Intel CPU bug : what about Rust?


Aren’t barrel processors supposed to switch context on every instruction, whereas Intel’s hyperthreads switch whenever the implementation feels like it is a good idea (cache miss, pipeline bubble, etc) ?


I personally do not have faith that every developer of a library routine that I might use will voluntarily give up performance in favor of security.

Similarly, many people don’t have faith in programmers to do cryptography correctly or to handle thread synchronisation correctly. That’s what I’m trying to say ‒ if the (some hypothetical language, probably inspired by Rust in some ways) could deduce that for you correctly and allowed you to do leak-unsafe { } to handle the rest of cases when you’re the expert, this might work. Dumping it on the head of a C developer wouldn’t.

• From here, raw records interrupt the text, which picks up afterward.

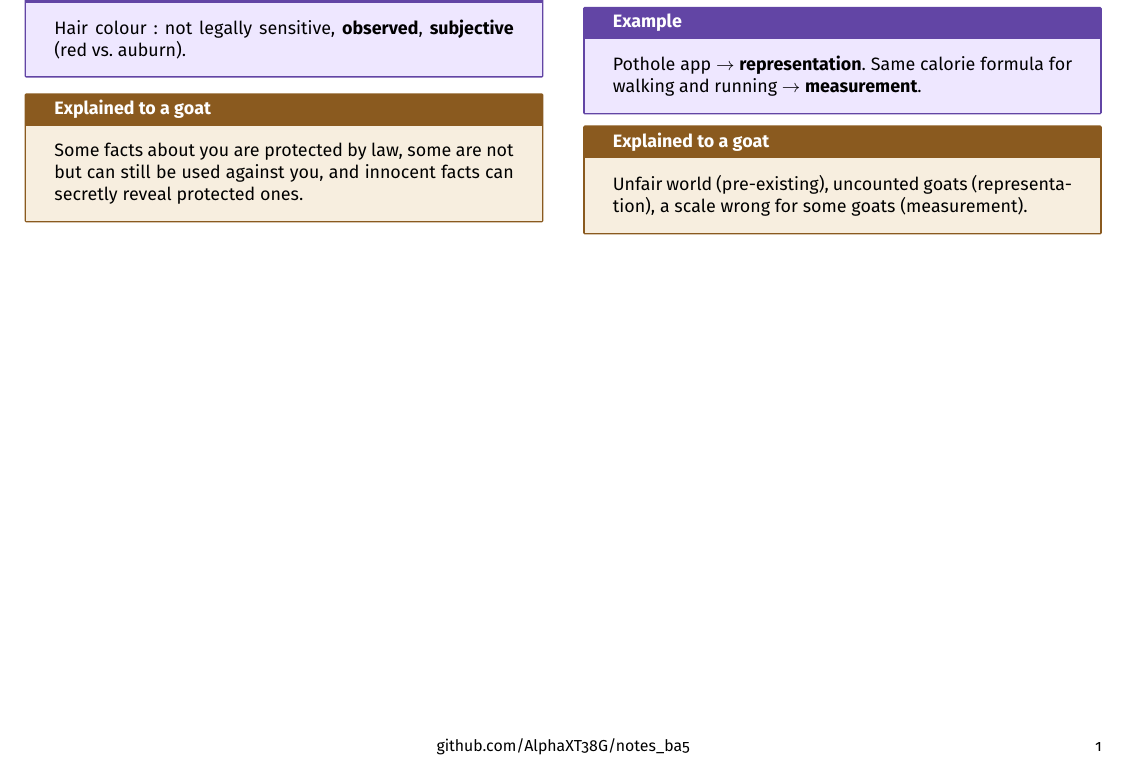
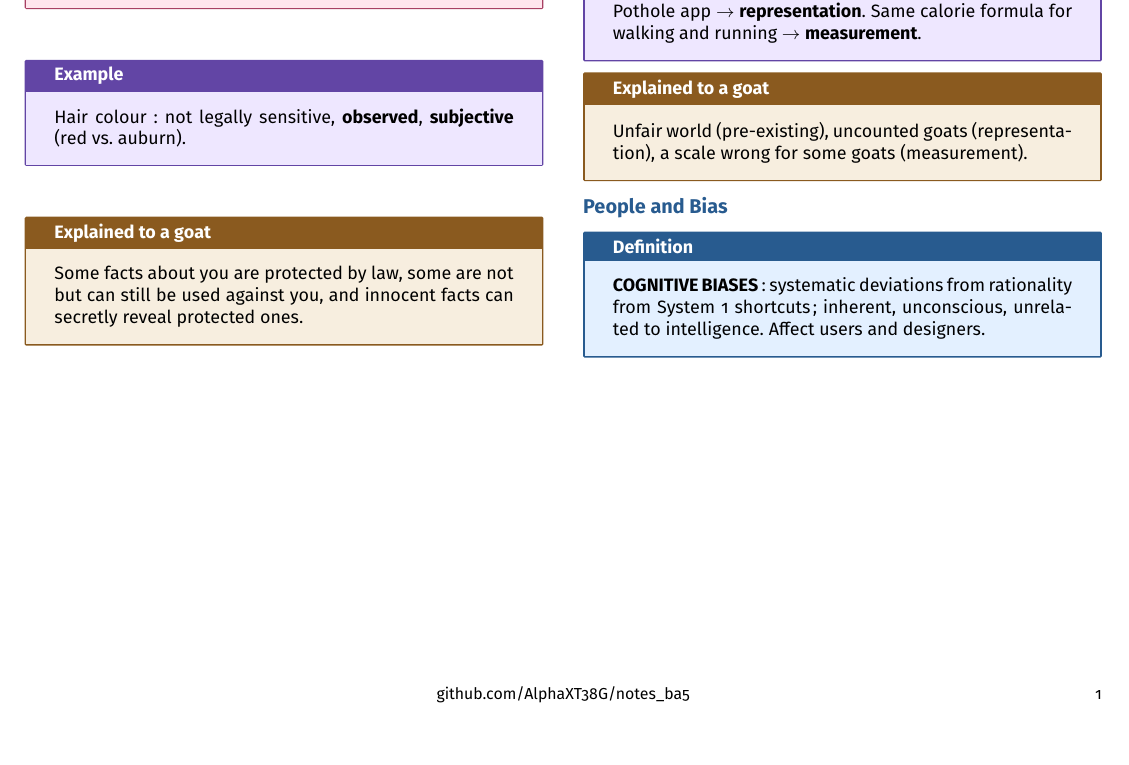
Before and after one commit to AlphaXT38G/notes_ba5, a LaTeX document (respsoft/week/week06.tex): part of the page, cut at the place of the change, the shorter picture padded with empty space. Compiled offline with pdfLaTeX.

Commit message:
feat(respsoft-week06): add the cognitive biases definition
Co-Authored-By: Claude Opus 5.5 <noreply@anthropic.com>

```diff
--- a/respsoft/week/week06.tex
+++ b/respsoft/week/week06.tex
@@ -370,6 +370,19 @@ Unfair world (pre-existing), uncounted goats (representation), a scale wrong for
 \end{goat}
 
 
+
+%=========================================================
+\section{People and Bias}
+
+
+\begin{definition}
+
+\textbf{COGNITIVE BIASES}: systematic deviations from rationality from System 1 shortcuts;
+inherent, unconscious, unrelated to intelligence. Affect users and designers.
+
+\end{definition}
+
+
 \end{multicols}
 
 
```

But, most of the applications don’t run a foreign code. Just the browser, kernel, word procesor with macros, …

I’m a bit wary of saying the barrel processors will help. For one, having N times more (with 50 ticks of pipeline length and 3 executed instructions per cycle, N is 150), the cache now feels much smaller. And also, most of the software now is written for fast single-thread execution and it sounds like a lot as a game changer. It’s not easy (in some tasks impossible) to use 2400 threads reasonably.


(emphasis mine)

So only:

  • browser: The most commonly used application-type worldwide
  • Kernel: an essential element for any computer above “toaster-intellegence”
  • word processor: Software that is installed on almost every private pc and virtually 100% of business PCs.

The only remaining ubiquitous vector that habitually executes untrusted code that I can think of is “video/audio codecs”…

So even if that isn’t “most programs”, by count, it still means that effectively any computer on the planet still has at least one, and probably all of them, available as attack surface… doesn’t seem to narrow it down enough to warrant writing “just”…

I’ve said it before, when talking about security, there rarely is a “just”.
The internet genie is out of the bottle, and with it untrusted executables everywhere…
JavaScript Coinminers in advertisements, adware sourceforge downloads, keygens for games, “games” from app stores, malware posing as games from app stores, virus-infected clones of popular chat apps, “your_amazon_receipt.pdf.exe” email attachments…

The list of vectors is practically infinite, and like use-after-free in C, a single oversight can bring down the entire house of cards…

I don’t mean to be pessimistic, but against that background, I don’t feel that any new, glued-on processor feature, such as opt-out speculation, are going to work. No amount of ducttape patching is going to turn a sieve into a steel bucket… The redesign has to be more fundamental.


Well’ that was actually my point. There are few by count/number of lines, but cover like 95% of the surface. Also, their core teams are usually quite security aware. Only few people need to care and point out the errors in merge requests. Most programmers don’t have to care or have the knowledge to do it right.

I don’t say we are saved or whatever. I was just thinking about specific fix for specific problem. That can be done wrong, but my point is, it at least can be done.

The redesign needs to happen on completely different level. We have insecurity everywhere, because it’s economically infiesible to build secure software. It doesn’t give a competitive advantage big enough to warrant the effort.


Are you actually in a position to know the resume of everyone employed in security at every CPU vendor? If you’re not, please don’t present speculation as fact, it’s unhelpful.

(edit: apparently you are, so that’s great, I’m glad you’re here.)

My expectation would be that they actually do employ people with relevant security expertise, but they didn’t join the dots to identify this as exploitable, or as a sufficient risk to give up the performance gains. It’s not like specialists never miss things.


I generalized from my years of direct work experience in the subject area, developing such attacks, developing anticipatory countermeasures, and doing bleeding-edge gated-clock VLSI chip design. Of course I’m under NDAs about that work. Developing side-channel attacks is a rather arcane field.


If you look at the paragraph from my post that you quoted, you’ll note that my comment was about a specific class of security reviewers who usually work for the intelligence communities of various governments. It was not about security researchers in general. From my own experience, and in the opinion of some of my former colleagues in that area whom I consulted before posting, it is clear to me/us that people with those skills did not review the branch prediction logic in any of these architectures.

I have no desire to start a flame war. Thank you for your advice. I’ll weigh it against my 49 years of experience designing ISAs and computers.